■ **What is expected**: Make an exact copy of the records below. Include every line.

■ **Excerpted data**:
▬▬▬▬▬▬

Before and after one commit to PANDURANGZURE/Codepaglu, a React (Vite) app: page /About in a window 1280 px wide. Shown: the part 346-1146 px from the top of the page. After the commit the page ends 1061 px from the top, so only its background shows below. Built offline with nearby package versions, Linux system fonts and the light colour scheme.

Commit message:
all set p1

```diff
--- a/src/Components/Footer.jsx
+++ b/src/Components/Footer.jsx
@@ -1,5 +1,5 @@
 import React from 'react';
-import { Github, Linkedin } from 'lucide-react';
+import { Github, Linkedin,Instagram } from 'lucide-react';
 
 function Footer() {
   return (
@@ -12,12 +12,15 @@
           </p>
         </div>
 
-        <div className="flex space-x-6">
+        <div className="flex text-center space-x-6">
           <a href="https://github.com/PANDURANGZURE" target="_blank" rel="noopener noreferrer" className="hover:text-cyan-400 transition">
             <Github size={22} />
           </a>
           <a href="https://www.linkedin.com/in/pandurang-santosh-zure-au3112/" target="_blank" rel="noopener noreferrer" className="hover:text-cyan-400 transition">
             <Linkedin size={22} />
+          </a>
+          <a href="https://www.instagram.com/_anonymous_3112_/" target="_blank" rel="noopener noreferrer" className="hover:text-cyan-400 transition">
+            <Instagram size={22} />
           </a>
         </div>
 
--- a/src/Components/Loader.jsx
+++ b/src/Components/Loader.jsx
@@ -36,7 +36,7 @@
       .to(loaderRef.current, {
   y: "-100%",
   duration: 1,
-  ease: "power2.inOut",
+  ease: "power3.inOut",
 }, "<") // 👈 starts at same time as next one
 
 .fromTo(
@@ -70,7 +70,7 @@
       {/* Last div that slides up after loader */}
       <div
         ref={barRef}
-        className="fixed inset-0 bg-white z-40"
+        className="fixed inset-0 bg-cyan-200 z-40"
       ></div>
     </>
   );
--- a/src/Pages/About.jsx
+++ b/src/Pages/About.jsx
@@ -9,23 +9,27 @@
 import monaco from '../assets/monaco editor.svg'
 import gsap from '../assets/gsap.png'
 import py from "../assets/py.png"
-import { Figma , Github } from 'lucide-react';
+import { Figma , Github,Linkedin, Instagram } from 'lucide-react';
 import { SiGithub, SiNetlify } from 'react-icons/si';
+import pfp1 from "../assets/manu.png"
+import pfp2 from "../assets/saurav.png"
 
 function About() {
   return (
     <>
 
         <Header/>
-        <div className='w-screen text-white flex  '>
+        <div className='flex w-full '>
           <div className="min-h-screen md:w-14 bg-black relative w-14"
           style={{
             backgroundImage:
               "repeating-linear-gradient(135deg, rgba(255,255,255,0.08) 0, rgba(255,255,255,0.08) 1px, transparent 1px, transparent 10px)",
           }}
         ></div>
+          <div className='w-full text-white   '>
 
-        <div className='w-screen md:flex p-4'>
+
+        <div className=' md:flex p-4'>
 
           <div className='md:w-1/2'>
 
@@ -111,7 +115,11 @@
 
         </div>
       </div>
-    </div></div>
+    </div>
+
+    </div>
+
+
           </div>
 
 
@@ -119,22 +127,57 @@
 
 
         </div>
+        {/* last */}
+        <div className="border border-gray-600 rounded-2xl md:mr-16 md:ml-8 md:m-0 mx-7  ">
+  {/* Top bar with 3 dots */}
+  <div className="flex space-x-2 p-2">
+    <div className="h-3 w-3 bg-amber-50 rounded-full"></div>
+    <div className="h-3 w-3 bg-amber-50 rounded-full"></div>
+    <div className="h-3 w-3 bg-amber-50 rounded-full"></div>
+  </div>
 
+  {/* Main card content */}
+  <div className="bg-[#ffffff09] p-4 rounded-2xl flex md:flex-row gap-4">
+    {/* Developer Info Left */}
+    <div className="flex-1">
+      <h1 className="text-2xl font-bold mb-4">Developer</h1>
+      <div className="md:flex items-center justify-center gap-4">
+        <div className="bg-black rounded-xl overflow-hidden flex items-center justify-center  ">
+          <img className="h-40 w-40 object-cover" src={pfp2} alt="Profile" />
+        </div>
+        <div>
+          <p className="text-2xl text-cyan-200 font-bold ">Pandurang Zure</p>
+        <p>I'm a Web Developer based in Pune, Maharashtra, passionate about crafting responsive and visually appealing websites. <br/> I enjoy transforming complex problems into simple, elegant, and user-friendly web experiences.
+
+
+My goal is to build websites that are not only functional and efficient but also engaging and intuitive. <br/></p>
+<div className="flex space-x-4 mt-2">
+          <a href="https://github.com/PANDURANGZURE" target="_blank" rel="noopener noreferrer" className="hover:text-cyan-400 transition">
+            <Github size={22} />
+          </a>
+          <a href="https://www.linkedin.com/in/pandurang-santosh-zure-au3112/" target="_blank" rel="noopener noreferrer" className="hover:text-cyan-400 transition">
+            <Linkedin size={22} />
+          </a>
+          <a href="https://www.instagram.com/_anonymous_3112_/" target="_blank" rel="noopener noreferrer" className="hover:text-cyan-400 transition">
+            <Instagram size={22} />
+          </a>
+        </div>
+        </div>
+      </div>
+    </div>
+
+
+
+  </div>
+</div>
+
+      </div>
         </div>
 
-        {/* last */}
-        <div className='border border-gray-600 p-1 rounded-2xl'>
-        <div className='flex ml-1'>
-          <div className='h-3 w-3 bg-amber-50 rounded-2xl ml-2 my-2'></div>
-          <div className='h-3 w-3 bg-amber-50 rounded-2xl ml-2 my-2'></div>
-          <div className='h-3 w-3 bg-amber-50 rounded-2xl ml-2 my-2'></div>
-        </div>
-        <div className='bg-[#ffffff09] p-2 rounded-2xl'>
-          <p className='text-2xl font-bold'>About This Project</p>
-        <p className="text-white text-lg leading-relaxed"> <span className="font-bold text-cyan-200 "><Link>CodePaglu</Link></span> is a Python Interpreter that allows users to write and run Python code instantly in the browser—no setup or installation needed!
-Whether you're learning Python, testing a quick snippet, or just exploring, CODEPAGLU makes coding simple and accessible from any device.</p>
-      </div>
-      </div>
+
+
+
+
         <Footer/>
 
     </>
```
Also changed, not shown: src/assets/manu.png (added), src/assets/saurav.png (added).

▬▬▬▬▬▬

■ **Response**:
Before and after one commit to PANDURANGZURE/Codepaglu, a React (Vite) app: page /About in a window 1280 px wide. Shown: the part 346-1146 px from the top of the page. After the commit the page ends 1061 px from the top, so only its background shows below. Built offline with nearby package versions, Linux system fonts and the light colour scheme.

Commit message:
all set p1

```diff
--- a/src/Components/Footer.jsx
+++ b/src/Components/Footer.jsx
@@ -1,5 +1,5 @@
 import React from 'react';
-import { Github, Linkedin } from 'lucide-react';
+import { Github, Linkedin,Instagram } from 'lucide-react';
 
 function Footer() {
   return (
@@ -12,12 +12,15 @@
           </p>
         </div>
 
-        <div className="flex space-x-6">
+        <div className="flex text-center space-x-6">
           <a href="https://github.com/PANDURANGZURE" target="_blank" rel="noopener noreferrer" className="hover:text-cyan-400 transition">
             <Github size={22} />
           </a>
           <a href="https://www.linkedin.com/in/pandurang-santosh-zure-au3112/" target="_blank" rel="noopener noreferrer" className="hover:text-cyan-400 transition">
             <Linkedin size={22} />
+          </a>
+          <a href="https://www.instagram.com/_anonymous_3112_/" target="_blank" rel="noopener noreferrer" className="hover:text-cyan-400 transition">
+            <Instagram size={22} />
           </a>
         </div>
 
--- a/src/Components/Loader.jsx
+++ b/src/Components/Loader.jsx
@@ -36,7 +36,7 @@
       .to(loaderRef.current, {
   y: "-100%",
   duration: 1,
-  ease: "power2.inOut",
+  ease: "power3.inOut",
 }, "<") // 👈 starts at same time as next one
 
 .fromTo(
@@ -70,7 +70,7 @@
       {/* Last div that slides up after loader */}
       <div
         ref={barRef}
-        className="fixed inset-0 bg-white z-40"
+        className="fixed inset-0 bg-cyan-200 z-40"
       ></div>
     </>
   );
--- a/src/Pages/About.jsx
+++ b/src/Pages/About.jsx
@@ -9,23 +9,27 @@
 import monaco from '../assets/monaco editor.svg'
 import gsap from '../assets/gsap.png'
 import py from "../assets/py.png"
-import { Figma , Github } from 'lucide-react';
+import { Figma , Github,Linkedin, Instagram } from 'lucide-react';
 import { SiGithub, SiNetlify } from 'react-icons/si';
+import pfp1 from "../assets/manu.png"
+import pfp2 from "../assets/saurav.png"
 
 function About() {
   return (
     <>
 
         <Header/>
-        <div className='w-screen text-white flex  '>
+        <div className='flex w-full '>
           <div className="min-h-screen md:w-14 bg-black relative w-14"
           style={{
             backgroundImage:
               "repeating-linear-gradient(135deg, rgba(255,255,255,0.08) 0, rgba(255,255,255,0.08) 1px, transparent 1px, transparent 10px)",
           }}
         ></div>
+          <div className='w-full text-white   '>
 
-        <div className='w-screen md:flex p-4'>
+
+        <div className=' md:flex p-4'>
 
           <div className='md:w-1/2'>
 
@@ -111,7 +115,11 @@
 
         </div>
       </div>
-    </div></div>
+    </div>
+
+    </div>
+
+
           </div>
 
 
@@ -119,22 +127,57 @@
 
 
         </div>
+        {/* last */}
+        <div className="border border-gray-600 rounded-2xl md:mr-16 md:ml-8 md:m-0 mx-7  ">
+  {/* Top bar with 3 dots */}
+  <div className="flex space-x-2 p-2">
+    <div className="h-3 w-3 bg-amber-50 rounded-full"></div>
+    <div className="h-3 w-3 bg-amber-50 rounded-full"></div>
+    <div className="h-3 w-3 bg-amber-50 rounded-full"></div>
+  </div>
 
+  {/* Main card content */}
+  <div className="bg-[#ffffff09] p-4 rounded-2xl flex md:flex-row gap-4">
+    {/* Developer Info Left */}
+    <div className="flex-1">
+      <h1 className="text-2xl font-bold mb-4">Developer</h1>
+      <div className="md:flex items-center justify-center gap-4">
+        <div className="bg-black rounded-xl overflow-hidden flex items-center justify-center  ">
+          <img className="h-40 w-40 object-cover" src={pfp2} alt="Profile" />
+        </div>
+        <div>
+          <p className="text-2xl text-cyan-200 font-bold ">Pandurang Zure</p>
+        <p>I'm a Web Developer based in Pune, Maharashtra, passionate about crafting responsive and visually appealing websites. <br/> I enjoy transforming complex problems into simple, elegant, and user-friendly web experiences.
+
+
+My goal is to build websites that are not only functional and efficient but also engaging and intuitive. <br/></p>
+<div className="flex space-x-4 mt-2">
+          <a href="https://github.com/PANDURANGZURE" target="_blank" rel="noopener noreferrer" className="hover:text-cyan-400 transition">
+            <Github size={22} />
+          </a>
+          <a href="https://www.linkedin.com/in/pandurang-santosh-zure-au3112/" target="_blank" rel="noopener noreferrer" className="hover:text-cyan-400 transition">
+            <Linkedin size={22} />
+          </a>
+          <a href="https://www.instagram.com/_anonymous_3112_/" target="_blank" rel="noopener noreferrer" className="hover:text-cyan-400 transition">
+            <Instagram size={22} />
+          </a>
+        </div>
+        </div>
+      </div>
+    </div>
+
+
+
+  </div>
+</div>
+
+      </div>
         </div>
 
-        {/* last */}
-        <div className='border border-gray-600 p-1 rounded-2xl'>
-        <div className='flex ml-1'>
-          <div className='h-3 w-3 bg-amber-50 rounded-2xl ml-2 my-2'></div>
-          <div className='h-3 w-3 bg-amber-50 rounded-2xl ml-2 my-2'></div>
-          <div className='h-3 w-3 bg-amber-50 rounded-2xl ml-2 my-2'></div>
-        </div>
-        <div className='bg-[#ffffff09] p-2 rounded-2xl'>
-          <p className='text-2xl font-bold'>About This Project</p>
-        <p className="text-white text-lg leading-relaxed"> <span className="font-bold text-cyan-200 "><Link>CodePaglu</Link></span> is a Python Interpreter that allows users to write and run Python code instantly in the browser—no setup or installation needed!
-Whether you're learning Python, testing a quick snippet, or just exploring, CODEPAGLU makes coding simple and accessible from any device.</p>
-      </div>
-      </div>
+
+
+
+
         <Footer/>
 
     </>
```
Also changed, not shown: src/assets/manu.png (added), src/assets/saurav.png (added).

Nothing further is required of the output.